● WORK INSTRUCTIONS
Your task is to write out all of the records once more, exactly.

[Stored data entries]
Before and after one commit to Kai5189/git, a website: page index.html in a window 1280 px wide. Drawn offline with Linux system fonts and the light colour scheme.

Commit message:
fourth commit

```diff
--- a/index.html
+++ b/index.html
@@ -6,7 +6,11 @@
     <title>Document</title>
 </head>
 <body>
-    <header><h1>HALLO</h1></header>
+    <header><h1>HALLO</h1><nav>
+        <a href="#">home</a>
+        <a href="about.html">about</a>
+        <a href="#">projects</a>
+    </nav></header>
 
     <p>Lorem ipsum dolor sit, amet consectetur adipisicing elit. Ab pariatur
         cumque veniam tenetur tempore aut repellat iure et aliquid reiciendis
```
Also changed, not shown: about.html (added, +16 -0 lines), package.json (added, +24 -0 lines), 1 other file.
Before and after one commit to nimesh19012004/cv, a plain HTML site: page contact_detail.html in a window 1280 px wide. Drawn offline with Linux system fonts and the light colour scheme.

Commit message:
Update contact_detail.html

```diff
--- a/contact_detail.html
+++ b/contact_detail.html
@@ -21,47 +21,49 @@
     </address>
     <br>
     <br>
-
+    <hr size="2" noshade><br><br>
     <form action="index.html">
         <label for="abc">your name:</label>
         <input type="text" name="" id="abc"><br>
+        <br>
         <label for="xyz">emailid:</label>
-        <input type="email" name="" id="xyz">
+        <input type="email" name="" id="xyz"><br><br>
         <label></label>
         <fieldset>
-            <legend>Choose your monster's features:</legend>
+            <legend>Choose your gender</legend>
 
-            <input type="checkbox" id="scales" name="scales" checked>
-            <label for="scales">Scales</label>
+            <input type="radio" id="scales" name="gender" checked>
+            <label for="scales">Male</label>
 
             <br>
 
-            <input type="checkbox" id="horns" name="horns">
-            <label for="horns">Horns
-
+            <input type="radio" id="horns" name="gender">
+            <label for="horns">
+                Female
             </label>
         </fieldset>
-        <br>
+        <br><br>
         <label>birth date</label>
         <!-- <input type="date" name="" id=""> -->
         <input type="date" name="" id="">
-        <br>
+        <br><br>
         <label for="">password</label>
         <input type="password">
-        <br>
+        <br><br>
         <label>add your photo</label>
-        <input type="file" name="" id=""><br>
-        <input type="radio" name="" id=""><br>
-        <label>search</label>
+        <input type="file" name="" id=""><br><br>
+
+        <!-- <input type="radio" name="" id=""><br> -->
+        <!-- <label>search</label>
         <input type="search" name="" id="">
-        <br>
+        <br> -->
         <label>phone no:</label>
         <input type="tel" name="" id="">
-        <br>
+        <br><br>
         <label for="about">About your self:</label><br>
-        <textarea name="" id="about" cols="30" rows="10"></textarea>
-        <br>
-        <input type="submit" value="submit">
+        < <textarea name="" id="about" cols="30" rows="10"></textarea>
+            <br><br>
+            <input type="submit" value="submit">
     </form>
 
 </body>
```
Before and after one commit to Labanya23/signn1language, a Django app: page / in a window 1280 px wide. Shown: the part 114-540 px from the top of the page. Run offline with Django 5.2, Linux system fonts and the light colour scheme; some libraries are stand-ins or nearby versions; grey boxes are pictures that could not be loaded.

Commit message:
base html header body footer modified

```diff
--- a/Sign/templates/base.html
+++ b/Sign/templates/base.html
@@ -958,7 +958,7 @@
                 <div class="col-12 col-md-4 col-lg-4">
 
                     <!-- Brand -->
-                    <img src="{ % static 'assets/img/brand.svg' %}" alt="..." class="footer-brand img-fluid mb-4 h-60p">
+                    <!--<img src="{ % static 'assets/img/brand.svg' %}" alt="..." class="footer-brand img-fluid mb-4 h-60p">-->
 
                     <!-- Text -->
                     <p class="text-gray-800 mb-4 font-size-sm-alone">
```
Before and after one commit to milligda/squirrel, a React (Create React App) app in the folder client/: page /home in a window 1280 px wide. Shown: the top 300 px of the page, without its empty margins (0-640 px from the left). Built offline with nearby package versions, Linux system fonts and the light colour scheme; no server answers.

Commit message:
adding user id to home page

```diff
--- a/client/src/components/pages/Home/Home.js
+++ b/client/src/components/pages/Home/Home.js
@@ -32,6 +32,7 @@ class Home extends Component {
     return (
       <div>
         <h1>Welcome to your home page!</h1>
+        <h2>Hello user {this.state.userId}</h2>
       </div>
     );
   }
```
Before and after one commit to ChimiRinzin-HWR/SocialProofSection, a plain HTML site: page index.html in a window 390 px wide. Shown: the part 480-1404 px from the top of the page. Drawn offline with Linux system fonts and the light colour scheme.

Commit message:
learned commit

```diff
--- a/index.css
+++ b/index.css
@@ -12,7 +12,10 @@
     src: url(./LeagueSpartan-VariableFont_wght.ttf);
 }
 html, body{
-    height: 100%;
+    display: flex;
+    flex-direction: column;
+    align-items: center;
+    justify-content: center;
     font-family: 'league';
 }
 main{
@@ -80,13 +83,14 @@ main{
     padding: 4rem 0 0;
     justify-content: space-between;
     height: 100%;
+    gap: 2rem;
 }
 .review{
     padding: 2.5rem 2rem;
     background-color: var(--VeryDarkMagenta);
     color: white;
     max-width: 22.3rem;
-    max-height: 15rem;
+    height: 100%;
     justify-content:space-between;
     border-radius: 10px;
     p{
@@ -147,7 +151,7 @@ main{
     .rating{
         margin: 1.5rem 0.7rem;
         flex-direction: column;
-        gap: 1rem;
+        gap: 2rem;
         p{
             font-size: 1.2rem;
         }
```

● TASK OUTPUT
Before and after one commit to Kai5189/git, a website: page index.html in a window 1280 px wide. Drawn offline with Linux system fonts and the light colour scheme.

Commit message:
fourth commit

```diff
--- a/index.html
+++ b/index.html
@@ -6,7 +6,11 @@
     <title>Document</title>
 </head>
 <body>
-    <header><h1>HALLO</h1></header>
+    <header><h1>HALLO</h1><nav>
+        <a href="#">home</a>
+        <a href="about.html">about</a>
+        <a href="#">projects</a>
+    </nav></header>
 
     <p>Lorem ipsum dolor sit, amet consectetur adipisicing elit. Ab pariatur
         cumque veniam tenetur tempore aut repellat iure et aliquid reiciendis
```
Also changed, not shown: about.html (added, +16 -0 lines), package.json (added, +24 -0 lines), 1 other file.
Before and after one commit to nimesh19012004/cv, a plain HTML site: page contact_detail.html in a window 1280 px wide. Drawn offline with Linux system fonts and the light colour scheme.

Commit message:
Update contact_detail.html

```diff
--- a/contact_detail.html
+++ b/contact_detail.html
@@ -21,47 +21,49 @@
     </address>
     <br>
     <br>
-
+    <hr size="2" noshade><br><br>
     <form action="index.html">
         <label for="abc">your name:</label>
         <input type="text" name="" id="abc"><br>
+        <br>
         <label for="xyz">emailid:</label>
-        <input type="email" name="" id="xyz">
+        <input type="email" name="" id="xyz"><br><br>
         <label></label>
         <fieldset>
-            <legend>Choose your monster's features:</legend>
+            <legend>Choose your gender</legend>
 
-            <input type="checkbox" id="scales" name="scales" checked>
-            <label for="scales">Scales</label>
+            <input type="radio" id="scales" name="gender" checked>
+            <label for="scales">Male</label>
 
             <br>
 
-            <input type="checkbox" id="horns" name="horns">
-            <label for="horns">Horns
-
+            <input type="radio" id="horns" name="gender">
+            <label for="horns">
+                Female
             </label>
         </fieldset>
-        <br>
+        <br><br>
         <label>birth date</label>
         <!-- <input type="date" name="" id=""> -->
         <input type="date" name="" id="">
-        <br>
+        <br><br>
         <label for="">password</label>
         <input type="password">
-        <br>
+        <br><br>
         <label>add your photo</label>
-        <input type="file" name="" id=""><br>
-        <input type="radio" name="" id=""><br>
-        <label>search</label>
+        <input type="file" name="" id=""><br><br>
+
+        <!-- <input type="radio" name="" id=""><br> -->
+        <!-- <label>search</label>
         <input type="search" name="" id="">
-        <br>
+        <br> -->
         <label>phone no:</label>
         <input type="tel" name="" id="">
-        <br>
+        <br><br>
         <label for="about">About your self:</label><br>
-        <textarea name="" id="about" cols="30" rows="10"></textarea>
-        <br>
-        <input type="submit" value="submit">
+        < <textarea name="" id="about" cols="30" rows="10"></textarea>
+            <br><br>
+            <input type="submit" value="submit">
     </form>
 
 </body>
```
Before and after one commit to Labanya23/signn1language, a Django app: page / in a window 1280 px wide. Shown: the part 114-540 px from the top of the page. Run offline with Django 5.2, Linux system fonts and the light colour scheme; some libraries are stand-ins or nearby versions; grey boxes are pictures that could not be loaded.

Commit message:
base html header body footer modified

```diff
--- a/Sign/templates/base.html
+++ b/Sign/templates/base.html
@@ -958,7 +958,7 @@
                 <div class="col-12 col-md-4 col-lg-4">
 
                     <!-- Brand -->
-                    <img src="{ % static 'assets/img/brand.svg' %}" alt="..." class="footer-brand img-fluid mb-4 h-60p">
+                    <!--<img src="{ % static 'assets/img/brand.svg' %}" alt="..." class="footer-brand img-fluid mb-4 h-60p">-->
 
                     <!-- Text -->
                     <p class="text-gray-800 mb-4 font-size-sm-alone">
```
Before and after one commit to milligda/squirrel, a React (Create React App) app in the folder client/: page /home in a window 1280 px wide. Shown: the top 300 px of the page, without its empty margins (0-640 px from the left). Built offline with nearby package versions, Linux system fonts and the light colour scheme; no server answers.

Commit message:
adding user id to home page

```diff
--- a/client/src/components/pages/Home/Home.js
+++ b/client/src/components/pages/Home/Home.js
@@ -32,6 +32,7 @@ class Home extends Component {
     return (
       <div>
         <h1>Welcome to your home page!</h1>
+        <h2>Hello user {this.state.userId}</h2>
       </div>
     );
   }
```
Before and after one commit to ChimiRinzin-HWR/SocialProofSection, a plain HTML site: page index.html in a window 390 px wide. Shown: the part 480-1404 px from the top of the page. Drawn offline with Linux system fonts and the light colour scheme.

Commit message:
learned commit

```diff
--- a/index.css
+++ b/index.css
@@ -12,7 +12,10 @@
     src: url(./LeagueSpartan-VariableFont_wght.ttf);
 }
 html, body{
-    height: 100%;
+    display: flex;
+    flex-direction: column;
+    align-items: center;
+    justify-content: center;
     font-family: 'league';
 }
 main{
@@ -80,13 +83,14 @@ main{
     padding: 4rem 0 0;
     justify-content: space-between;
     height: 100%;
+    gap: 2rem;
 }
 .review{
     padding: 2.5rem 2rem;
     background-color: var(--VeryDarkMagenta);
     color: white;
     max-width: 22.3rem;
-    max-height: 15rem;
+    height: 100%;
     justify-content:space-between;
     border-radius: 10px;
     p{
@@ -147,7 +151,7 @@ main{
     .rating{
         margin: 1.5rem 0.7rem;
         flex-direction: column;
-        gap: 1rem;
+        gap: 2rem;
         p{
             font-size: 1.2rem;
         }
```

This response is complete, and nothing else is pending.